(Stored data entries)

# # # #

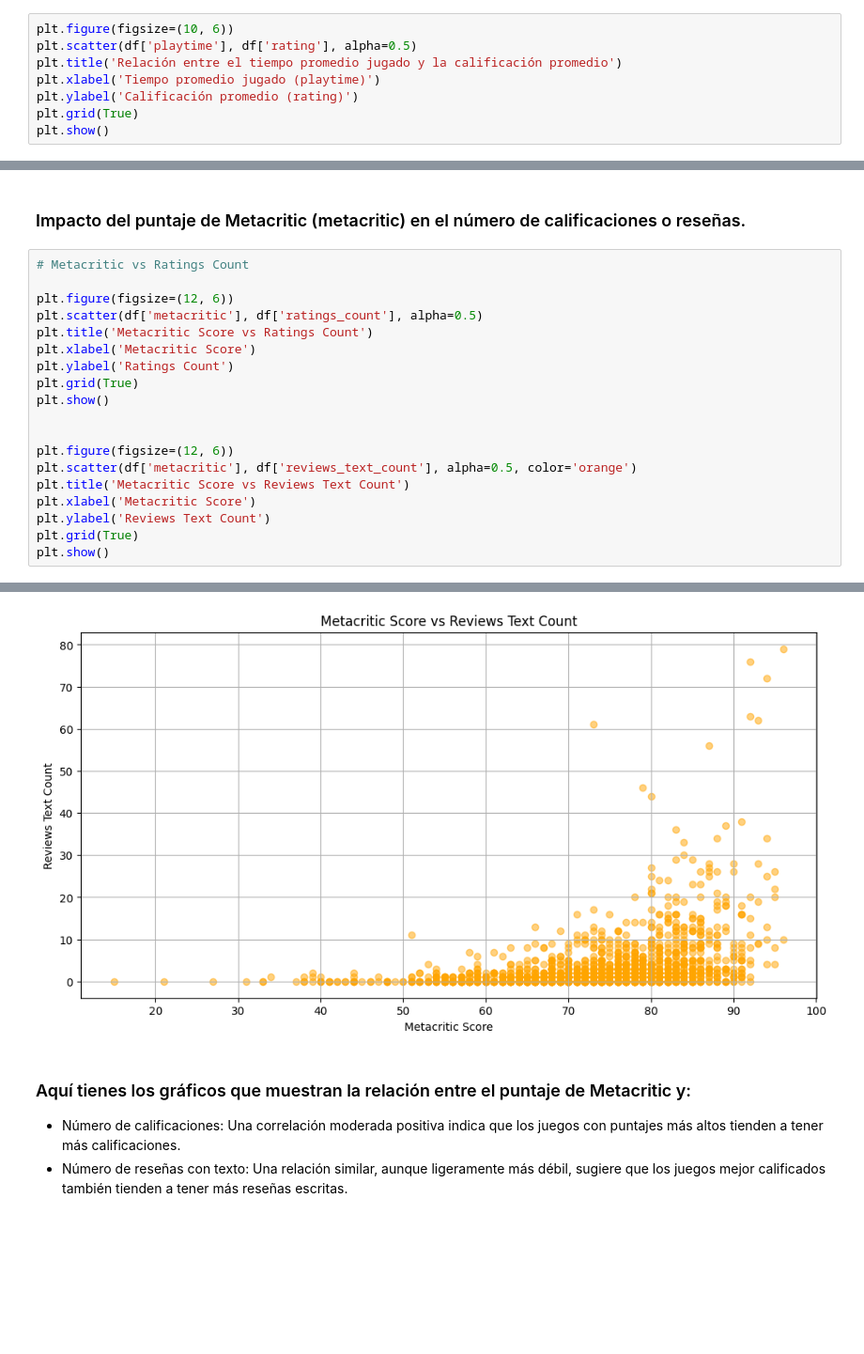
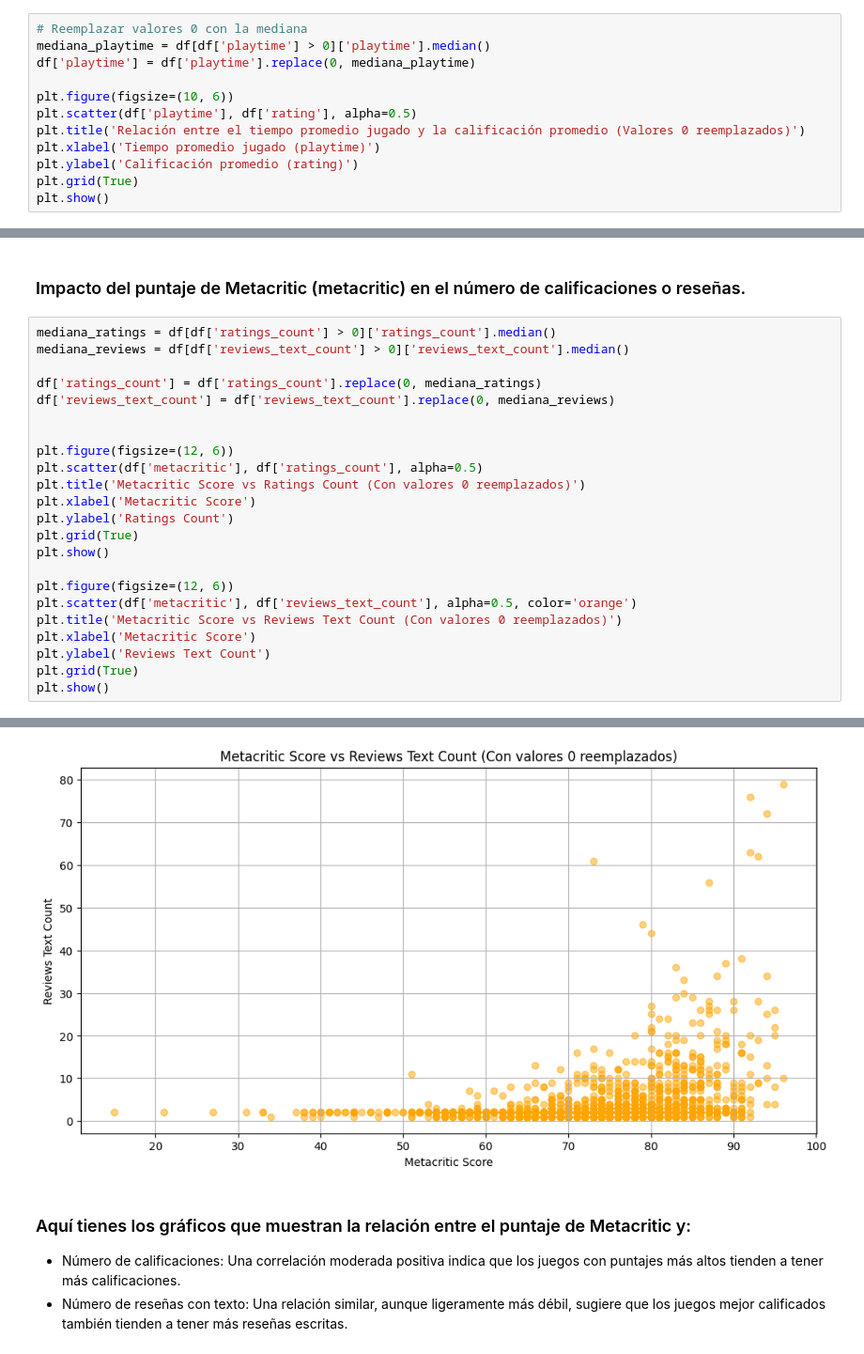
Before and after one commit to andreszaragoza/Eda-Andres, a Jupyter notebook: Analisis_Andres/notebooks/Analisis_Datos.ipynb, the cells around one changed output, grey strips where cells are left out. Shown at 94% size. Saved outputs shown, nothing was run; the diff lists cells and outputs as text; blank space fills up the shorter version.

```diff
--- a/Analisis_Andres/notebooks/Analisis_Datos.ipynb
+++ b/Analisis_Andres/notebooks/Analisis_Datos.ipynb
@@ -885,9 +846,13 @@ Esto indica una amplia diversidad de datos en estas columnas.
 ## Con base en esta información, podemos explorar hipótesis relacionadas con:
 - Relación entre el tiempo promedio jugado (playtime) y la calificación promedio (rating)
 # %%
+# Reemplazar valores 0 con la mediana
+mediana_playtime = df[df['playtime'] > 0]['playtime'].median()
+df['playtime'] = df['playtime'].replace(0, mediana_playtime)
+
 plt.figure(figsize=(10, 6))
 plt.scatter(df['playtime'], df['rating'], alpha=0.5)
-plt.title('Relación entre el tiempo promedio jugado y la calificación promedio')
+plt.title('Relación entre el tiempo promedio jugado y la calificación promedio (Valores 0 reemplazados)')
 plt.xlabel('Tiempo promedio jugado (playtime)')
 plt.ylabel('Calificación promedio (rating)')
 plt.grid(True)
@@ -928,20 +918,24 @@ correlation, grouped_data
 # %% [markdown]
 ### Impacto del puntaje de Metacritic (metacritic) en el número de calificaciones o reseñas.
 # %%
-# Metacritic vs Ratings Count
+mediana_ratings = df[df['ratings_count'] > 0]['ratings_count'].median()
+mediana_reviews = df[df['reviews_text_count'] > 0]['reviews_text_count'].median()
+
+df['ratings_count'] = df['ratings_count'].replace(0, mediana_ratings)
+df['reviews_text_count'] = df['reviews_text_count'].replace(0, mediana_reviews)
+
 
 plt.figure(figsize=(12, 6))
 plt.scatter(df['metacritic'], df['ratings_count'], alpha=0.5)
-plt.title('Metacritic Score vs Ratings Count')
+plt.title('Metacritic Score vs Ratings Count (Con valores 0 reemplazados)')
 plt.xlabel('Metacritic Score')
 plt.ylabel('Ratings Count')
 plt.grid(True)
 plt.show()
 
-
 plt.figure(figsize=(12, 6))
 plt.scatter(df['metacritic'], df['reviews_text_count'], alpha=0.5, color='orange')
-plt.title('Metacritic Score vs Reviews Text Count')
+plt.title('Metacritic Score vs Reviews Text Count (Con valores 0 reemplazados)')
 plt.xlabel('Metacritic Score')
 plt.ylabel('Reviews Text Count')
 plt.grid(True)
@@ -951,4 +945,4 @@ plt.show()
-[figure, old version]
+[figure, new version]
 # %% [markdown]
 ### Aquí tienes los gráficos que muestran la relación entre el puntaje de Metacritic y:
 
```
Also changed, not shown: parts of 17 cells of this notebook, 15 other files.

# # # #

Whenever the string "replace" shows up in a line of the entries, copy that line.

TASK RESPONSE:
+df['playtime'] = df['playtime'].replace(0, mediana_playtime)
+df['ratings_count'] = df['ratings_count'].replace(0, mediana_ratings)
+df['reviews_text_count'] = df['reviews_text_count'].replace(0, mediana_reviews)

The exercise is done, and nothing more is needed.